TRY IT
Your answer must be a single number: how many lines in the records include the word "South".

RECORDED INFORMATION
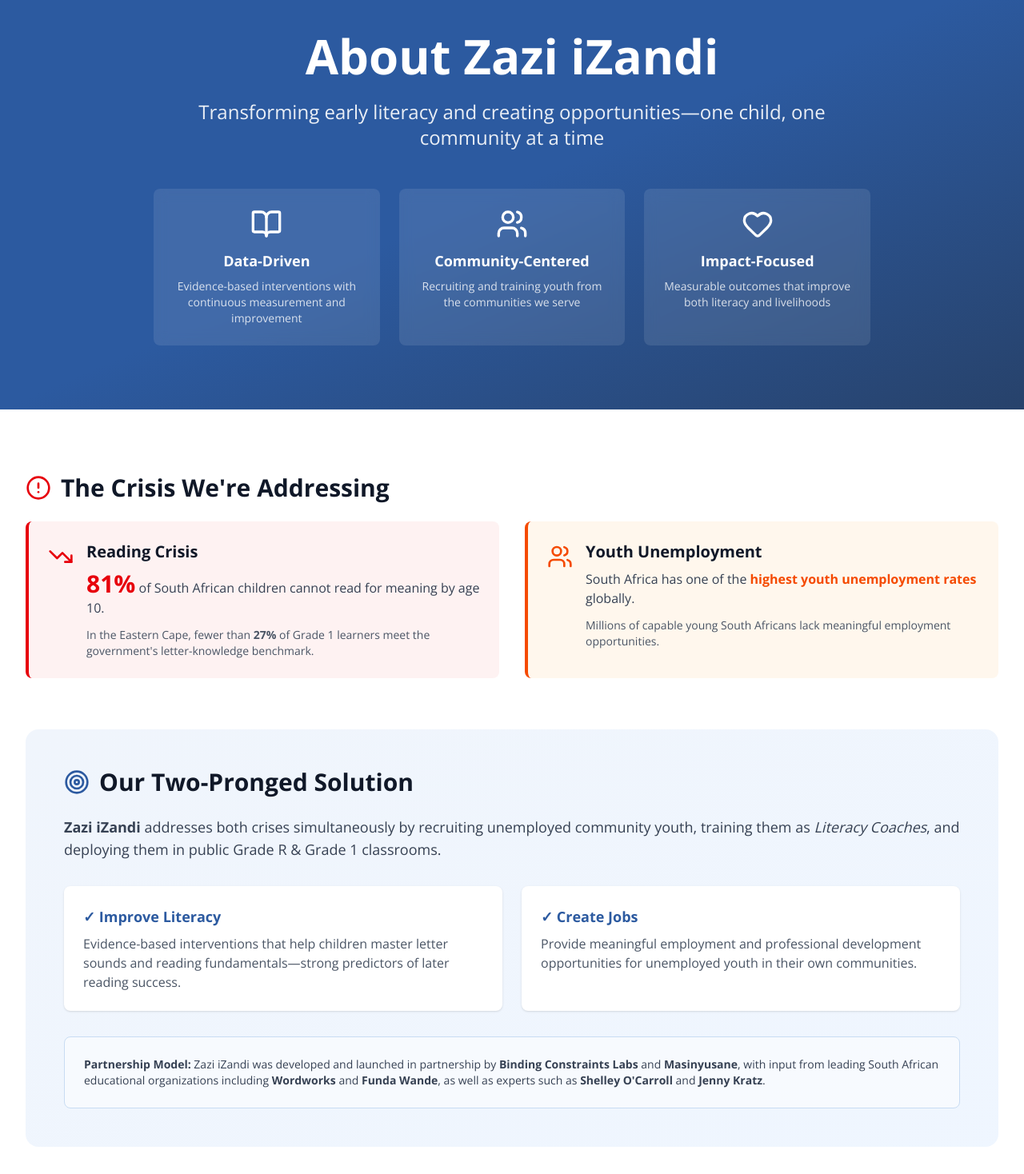
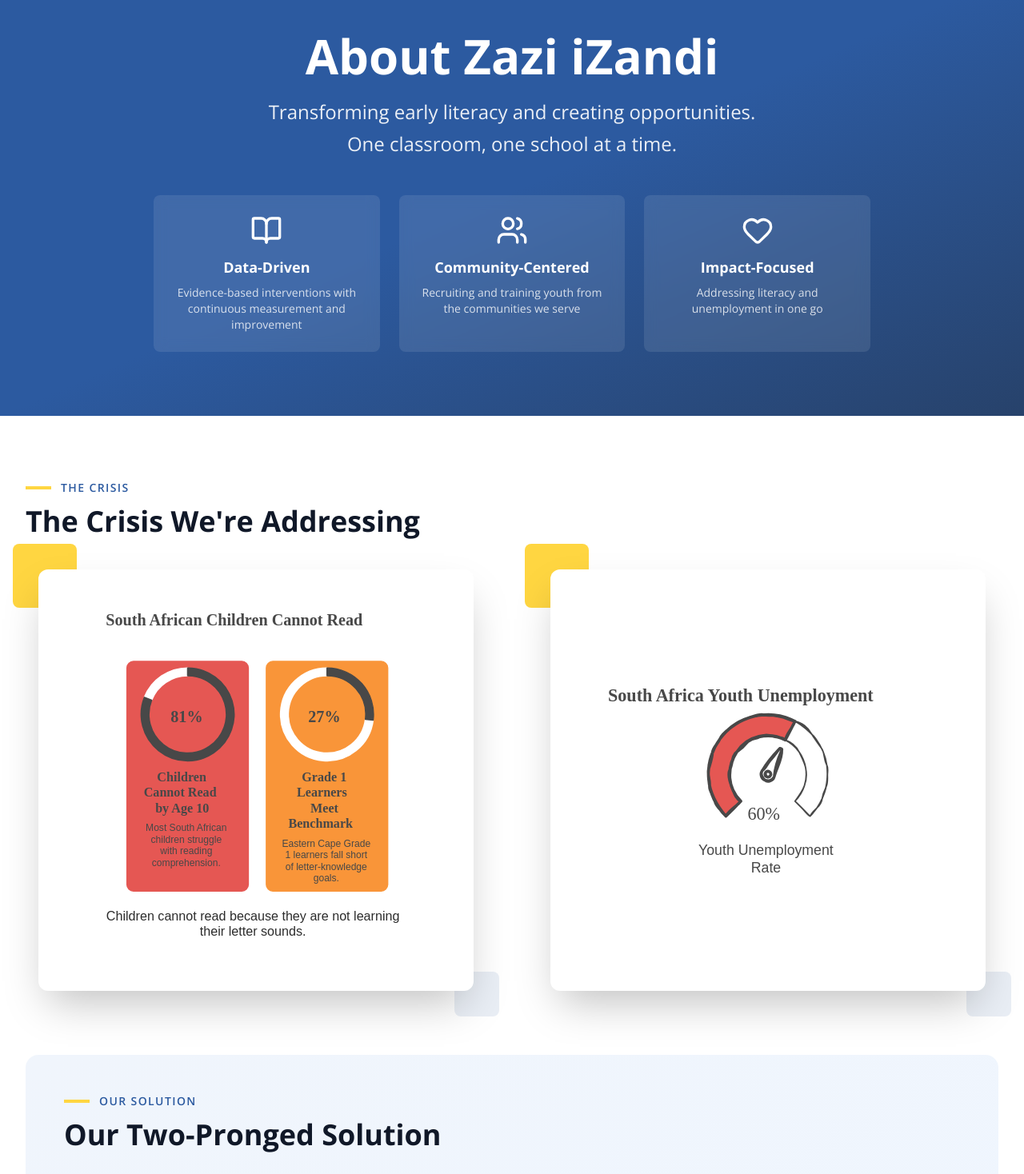
Before and after one commit to JimMcKeown17/zazi-izandi-nextjs, a Next.js app: page /about in a window 1280 px wide. Shown: the part 120-1588 px from the top of the page at 80% size. Built offline with nearby package versions, Linux system fonts and the light colour scheme.

Commit message:
created some new icons, replaced Crisis section with the new visuals

```diff
--- a/app/about/page.tsx
+++ b/app/about/page.tsx
@@ -22,8 +22,11 @@ export default function AboutPage() {
               <h1 className="text-5xl md:text-6xl font-bold mb-6 animate-fadeIn">
                 About Zazi iZandi
               </h1>
+              <p className="text-xl md:text-2xl mb-2 text-white/90">
+                Transforming early literacy and creating opportunities.
+              </p>
               <p className="text-xl md:text-2xl mb-8 text-white/90">
-                Transforming early literacy and creating opportunities—one child, one community at a time
+                One classroom, one school at a time.
               </p>
 
               {/* Core Values */}
@@ -48,7 +51,7 @@ export default function AboutPage() {
                   <Heart className="h-10 w-10 mx-auto mb-3" />
                   <h3 className="font-bold text-lg mb-2">Impact-Focused</h3>
                   <p className="text-sm text-white/80">
-                    Measurable outcomes that improve both literacy and livelihoods
+                    Addressing literacy and unemployment in one go
                   </p>
                 </div>
               </div>
@@ -63,8 +66,14 @@ export default function AboutPage() {
         <section className="py-20 bg-gradient-to-b from-gray-50 to-white">
           <div className="container">
             <div className="text-center mb-16">
-              <h2 className="text-4xl md:text-5xl font-bold text-primary mb-4">
-                Our Journey: 3 Years of Growth
+              <div className="flex items-center justify-center gap-3 mb-3">
+                <div className="w-8 h-1 bg-accent-yellow" />
+                <span className="text-sm font-semibold uppercase tracking-widest text-primary">
+                  Our Journey
+                </span>
+              </div>
+              <h2 className="text-4xl md:text-5xl font-bold text-gray-900 mb-4">
+                3 Years of Growth
               </h2>
               <p className="text-xl text-gray-600 max-w-3xl mx-auto">
                 From pilot launch to nationwide scale—see how we've evolved, tested, and
@@ -79,6 +88,12 @@ export default function AboutPage() {
         {/* Testing & Innovation Philosophy */}
         <section className="py-16 bg-primary text-white">
           <div className="container max-w-4xl text-center">
+            <div className="flex items-center justify-center gap-3 mb-3">
+              <div className="w-8 h-1 bg-accent-yellow" />
+              <span className="text-sm font-semibold uppercase tracking-widest text-white/70">
+                Our Approach
+              </span>
+            </div>
             <h2 className="text-3xl md:text-4xl font-bold mb-6">
               Continuous Testing & Learning
             </h2>
--- a/components/about/mission-section.tsx
+++ b/components/about/mission-section.tsx
@@ -1,4 +1,4 @@
-import { AlertCircle, TrendingDown, Users, Target } from "lucide-react";
+import Image from "next/image";
 
 export default function MissionSection() {
   return (
@@ -6,58 +6,69 @@ export default function MissionSection() {
       <div className="container max-w-6xl">
         {/* The Crisis */}
         <div className="mb-16">
-          <div className="flex items-center gap-3 mb-6">
-            <AlertCircle className="h-8 w-8 text-red-600" />
-            <h2 className="text-3xl font-bold text-gray-900">The Crisis We're Addressing</h2>
+          <div className="mb-6">
+            <div className="flex items-center gap-3 mb-3">
+              <div className="w-8 h-1 bg-accent-yellow" />
+              <span className="text-sm font-semibold uppercase tracking-widest text-primary">
+                The Crisis
+              </span>
+            </div>
+            <h2 className="text-3xl md:text-4xl font-bold text-gray-900">
+              The Crisis We're Addressing
+            </h2>
           </div>
 
-          <div className="grid md:grid-cols-2 gap-8">
-            <div className="bg-red-50 border-l-4 border-red-600 p-6 rounded-lg">
-              <div className="flex items-start gap-4">
-                <TrendingDown className="h-8 w-8 text-red-600 flex-shrink-0 mt-1" />
-                <div>
-                  <h3 className="font-bold text-xl text-gray-900 mb-2">Reading Crisis</h3>
-                  <p className="text-gray-700 mb-3">
-                    <span className="text-3xl font-bold text-red-600">81%</span> of South African
-                    children cannot read for meaning by age 10.
-                  </p>
-                  <p className="text-sm text-gray-600">
-                    In the Eastern Cape, fewer than <strong>27%</strong> of Grade 1 learners
-                    meet the government's letter-knowledge benchmark.
-                  </p>
-                </div>
+          <div className="grid md:grid-cols-2 gap-16 items-stretch">
+            {/* Reading Crisis card */}
+            <div className="relative pt-4 pl-4 pb-4 pr-4 flex flex-col">
+              <div className="absolute -top-4 -left-4 w-20 h-20 bg-accent-yellow rounded-lg z-0" />
+              <div className="relative z-10 rounded-xl overflow-hidden shadow-2xl bg-white p-3 flex items-center justify-center flex-1">
+                <Image
+                  src="/images/reading-crisis.svg"
+                  alt="Reading Crisis infographic"
+                  width={600}
+                  height={400}
+                  className="w-[85%] h-auto"
+                />
               </div>
+              <div className="absolute -bottom-4 -right-4 w-14 h-14 bg-primary/10 rounded-lg z-0" />
             </div>
 
-            <div className="bg-orange-50 border-l-4 border-orange-600 p-6 rounded-lg">
-              <div className="flex items-start gap-4">
-                <Users className="h-8 w-8 text-orange-600 flex-shrink-0 mt-1" />
-                <div>
-                  <h3 className="font-bold text-xl text-gray-900 mb-2">Youth Unemployment</h3>
-                  <p className="text-gray-700 mb-3">
-                    South Africa has one of the <span className="font-bold text-orange-600">highest
-                    youth unemployment rates</span> globally.
-                  </p>
-                  <p className="text-sm text-gray-600">
-                    Millions of capable young South Africans lack meaningful employment opportunities.
-                  </p>
-                </div>
+            {/* Unemployment Crisis card */}
+            <div className="relative pt-4 pl-4 pb-4 pr-4 flex flex-col">
+              <div className="absolute -top-4 -left-4 w-20 h-20 bg-accent-yellow rounded-lg z-0" />
+              <div className="relative z-10 rounded-xl overflow-hidden shadow-2xl bg-white p-3 flex items-center justify-center flex-1">
+                <Image
+                  src="/images/unemployment-crisi.svg"
+                  alt="Youth Unemployment infographic"
+                  width={600}
+                  height={400}
+                  className="w-[85%] h-auto"
+                />
               </div>
+              <div className="absolute -bottom-4 -right-4 w-14 h-14 bg-primary/10 rounded-lg z-0" />
             </div>
           </div>
         </div>
 
         {/* Our Solution */}
         <div className="bg-gradient-to-br from-primary-50 to-blue-50 rounded-2xl p-8 md:p-12">
-          <div className="flex items-center gap-3 mb-6">
-            <Target className="h-8 w-8 text-primary" />
-            <h2 className="text-3xl font-bold text-gray-900">Our Two-Pronged Solution</h2>
+          <div className="mb-6">
+            <div className="flex items-center gap-3 mb-3">
+              <div className="w-8 h-1 bg-accent-yellow" />
+              <span className="text-sm font-semibold uppercase tracking-widest text-primary">
+                Our Solution
+              </span>
+            </div>
+            <h2 className="text-3xl md:text-4xl font-bold text-gray-900">
+              Our Two-Pronged Solution
+            </h2>
           </div>
 
           <p className="text-lg text-gray-700 mb-8">
             <strong>Zazi iZandi</strong> addresses both crises simultaneously by recruiting
             unemployed community youth, training them as <em>Literacy Coaches</em>, and
-            deploying them in public Grade R & Grade 1 classrooms.
+            deploying them in public Grade R &amp; Grade 1 classrooms.
           </p>
 
           <div className="grid md:grid-cols-2 gap-6">
```
Also changed, not shown: public/images/reading-crisis.svg (added), public/images/unemployment-crisi.svg (added).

RESULT
3